** RECORDED DATA follows **

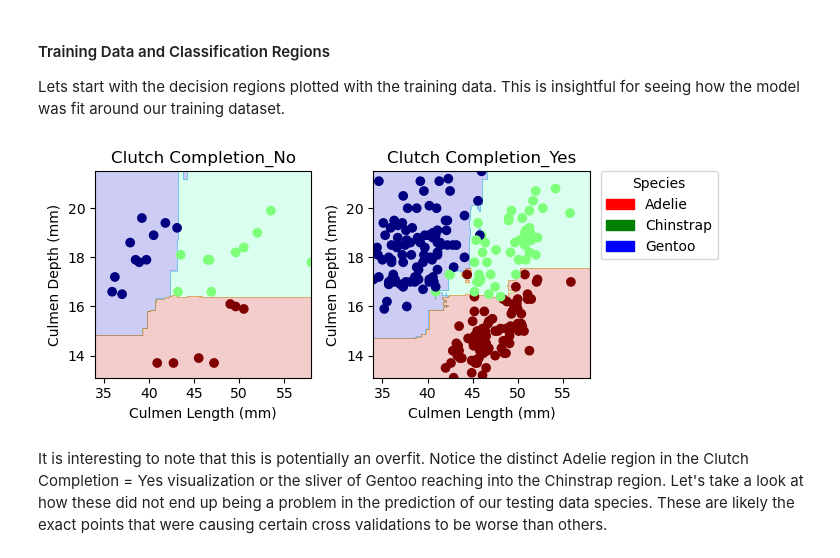
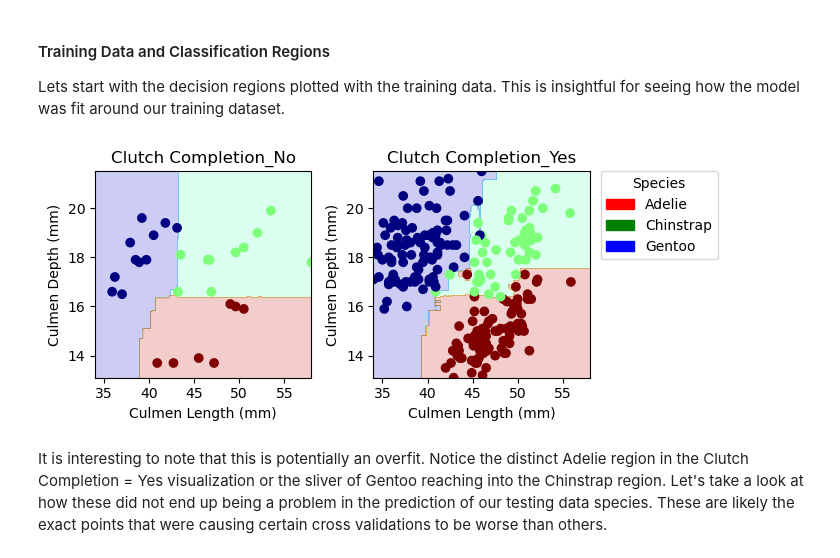
Before and after one commit to jcummings25/github_jcummings25.github.io, a Jupyter notebook: posts/classifying-palmer-penguins/index.ipynb, the cells around one changed output. Drawn from its saved outputs; the diff is of its cells as text; code cells hidden in the pictures.

```diff
--- a/posts/classifying-palmer-penguins/index.ipynb
+++ b/posts/classifying-palmer-penguins/index.ipynb
@@ -237,7 +205,7 @@ Wonderful! Our search has found that using a Random Forest Classifier, CLutch Co
 Since we have identified that the Random Forest Classifier model has a score of 1 with the columns of Clutch Completion, Culmen Length, and Culmen depth, let's train our model:
 # %%
 RF = RandomForestClassifier()
-RF.fit(X_train[best_cols], y_train)
+RF.fit(X_train[["Culmen Length (mm)", "Culmen Depth (mm)", "Clutch Completion_No", "Clutch Completion_Yes"]], y_train)
 # %% [output]
 RandomForestClassifier()
 # %% [markdown]
@@ -272,2 +240,10 @@ RF.score(X_test[best_cols], y_test)
 # %% [output]
 1.0
+# %%
+from sklearn.metrics import confusion_matrix
+
+y_test_pred = RF.predict(X_test[["Culmen Length (mm)", "Culmen Depth (mm)", "Clutch Completion_No", "Clutch Completion_Yes"]])
+C = confusion_matrix(y_test, y_test_pred)
+for i in range(3):
+    for j in range(3):
+        print(f"There were {C[i,j]} {le.classes_[i]} penguin(s) who were classified as {le.classes_[j]}.")
@@ -338,10 +325,10 @@ With this function, we can now pass in our data and model.
 # %% [markdown]
 #### Training Data and Classification Regions
 Lets start with the decision regions plotted with the training data. This is insightful for seeing how the model was fit around our training dataset.
-# %%
-plot_regions(RF, X_train[cols], y_train)
-# %% [output]
-[figure, removed]
+# %%
+plot_regions(RF, X_train[["Culmen Length (mm)", "Culmen Depth (mm)", "Clutch Completion_No", "Clutch Completion_Yes"]], y_train)
+# %% [output]
+[figure, added]
 # %% [markdown]
 It is interesting to note that this is potentially an overfit. Notice the distinct Adelie region in the Clutch Completion = Yes visualization or the sliver of Gentoo reaching into the Chinstrap region. Let's take a look at how these did not end up being a problem in the prediction of our testing data species. These are likely the exact points that were causing certain cross validations to be worse than others.
 # %% [markdown]
```
Also changed, not shown: parts of 10 cells of this notebook, 6 other files.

** End of RECORDED DATA **

* _WORK INSTRUCTIONS_
Filter the entries and copy out every line with the word "output".

* _RESPONSE BELOW_
Before and after one commit to jcummings25/github_jcummings25.github.io, a Jupyter notebook: posts/classifying-palmer-penguins/index.ipynb, the cells around one changed output. Drawn from its saved outputs; the diff is of its cells as text; code cells hidden in the pictures.
 # %% [output]
 # %% [output]
-# %% [output]
+# %% [output]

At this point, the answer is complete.